Politics is getting in the way of government transparency, preventing the sort of accountability on which our governing institutions depend for maintaining public trust and legitimacy.
In Wisconsin and elsewhere around the country, public officials are steadfastly refusing to answer basic questions about their official conduct from the people’s elected representatives. These are not salacious questions about their personal conduct, or fishing expeditions designed to stir up political scandal. Legislators are merely seeking to better understand how appointed bureaucrats and elected officials administered the 2020 elections amidst a pandemic and an unprecedented, and in many cases unlawful, infusion of private monies into public election offices.
Pennsylvania’s Attorney General, for instance, has sued to block a legislative subpoena seeking voter information as part of an investigation of the state’s voter registration system, known as SURE. Even though there is ample precedent for disclosing this type of information, the AG’s lawsuit argues that it would violate citizens’ right to privacy, as though allowing lawmakers to access government records would automatically compromise the security of that information.

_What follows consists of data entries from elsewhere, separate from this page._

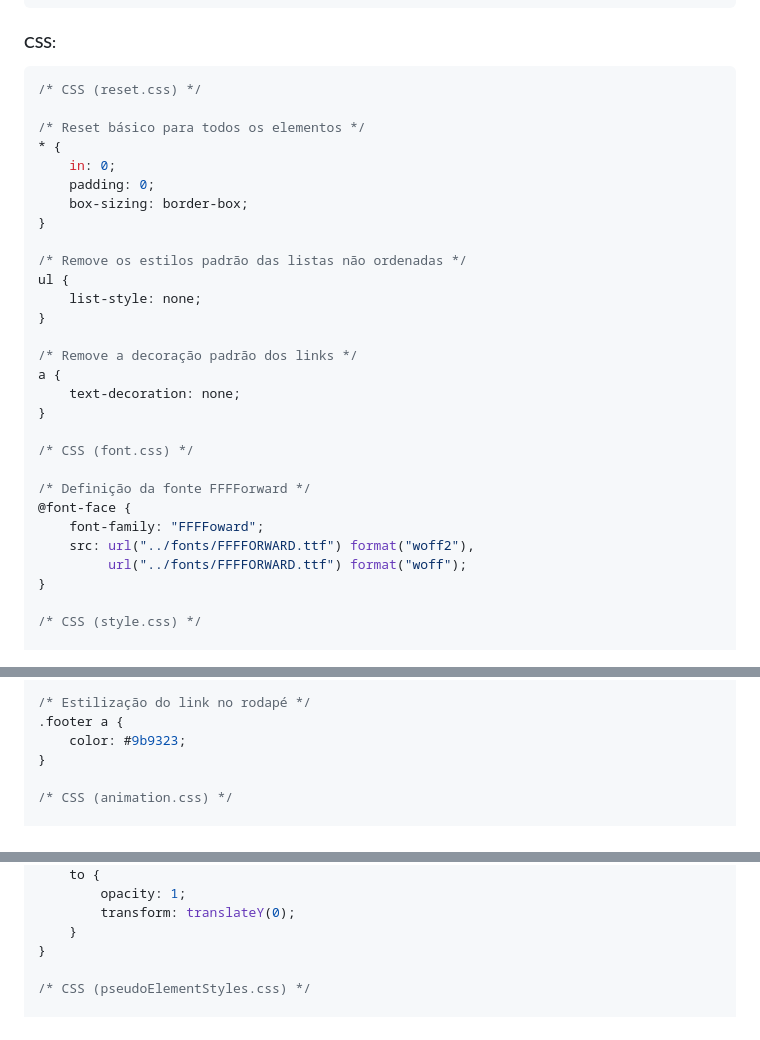
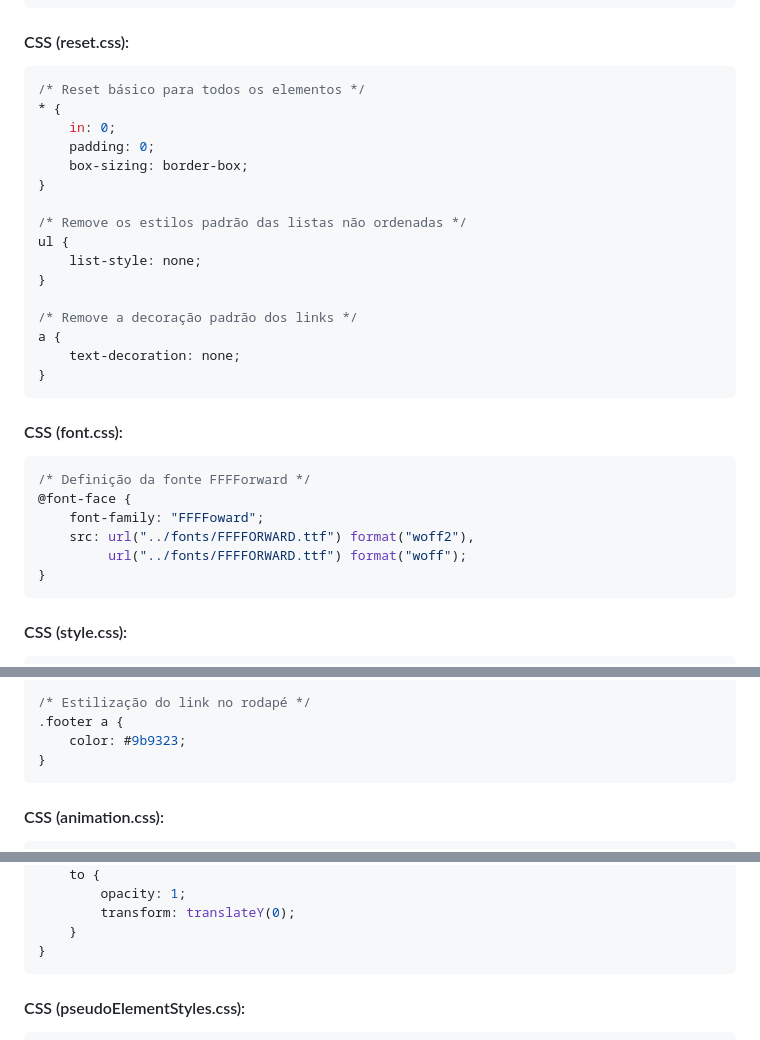
Before and after one commit to juletopi/Topicos_Especiais_em_Tecnologia, a Markdown page: README.md, 3 parts joined by grey strips. GitHub-like rendering.

Commit message:
Updated the CSS code section from topic "AVALIAÇÃO 01 - HTML e CSS"

````diff
--- a/README.md
+++ b/README.md
@@ -1017,10 +1017,8 @@ body {
 </html>
 ```
 
-#### CSS:
+#### CSS (reset.css):
 ```css
-/* CSS (reset.css) */
-
 /* Reset básico para todos os elementos */
 * {
     in: 0;
@@ -1037,18 +1035,20 @@ ul {
 a {
     text-decoration: none;
 }
+```
 
-/* CSS (font.css) */
-
+#### CSS (font.css):
+```css
 /* Definição da fonte FFFForward */
 @font-face {
     font-family: "FFFFoward";
     src: url("../fonts/FFFFORWARD.ttf") format("woff2"),
          url("../fonts/FFFFORWARD.ttf") format("woff");
 }
+```
 
-/* CSS (style.css) */
-
+#### CSS (style.css):
+```css
 /* Estilização básica do corpo do documento */
 body {
     font-family: Verdana, Geneva, Tahoma, sans-serif;
@@ -1324,9 +1324,10 @@ table td a:hover {
 .footer a {
     color: #9b9323;
 }
+```
 
-/* CSS (animation.css) */
-
+#### CSS (animation.css):
+```css
 /* Animação da seta */
 @keyframes arrowAnimation {
     from {
@@ -1360,9 +1361,10 @@ table td a:hover {
         transform: translateY(0);
     }
 }
+```
 
-/* CSS (pseudoElementStyles.css) */
-
+#### CSS (pseudoElementStyles.css):
+```css
 /* Estilos da barra de rolagem */
 ::-webkit-scrollbar {
     background-color: #191625;
````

Justice Stephen Breyer issued a stark warning to those pushing to pack the Supreme Court: “what goes around comes around.”
Breyer made the remark during an interview with NPR published Friday, ahead of the release of his new book, “The Authority of the Court and the Peril of Politics.” He has pushed back on calls to add seats to the court — and on progressives urging him to retire — on multiple recent occasions.
“What goes around comes around,” he said. “And if the Democrats can do it, then the Republicans can do it.”
A handful of Senate Republicans sent a letter to the Centers for Disease Control (CDC) on Wednesday demanding more information about the newly-announced school reopening guidelines, as reported by the Daily Caller.
The letter, signed by five Senate Republicans including Ron Johnson (R-Wisc.), Rand Paul (R-Ky.,) and Rick Scott (R-Fla.), is addressed to CDC Director Rochelle Walensky, as well as Health and Human Services (HHS) Secretary Xavier Becerra. The letter asks both officials to provide explanations for why the CDC has ultimately decided to reopen all American schools by June 2nd.
In the letter, the senators point to recently-unearthed emails, first uncovered by Americans for Public Trust, which reveal that the CDC communicated directly with the nation’s top teachers’ unions, including the American Federation of Teachers (AFT) and the National Education Association (NEA), to discuss drafting the reopening guidelines.
It will likely take weeks, or even months, to sort through the mess that Democrats have made of Michigan’s elections. In the meantime, only the Michigan Legislature can legitimately determine the winner of the state’s presidential Electors.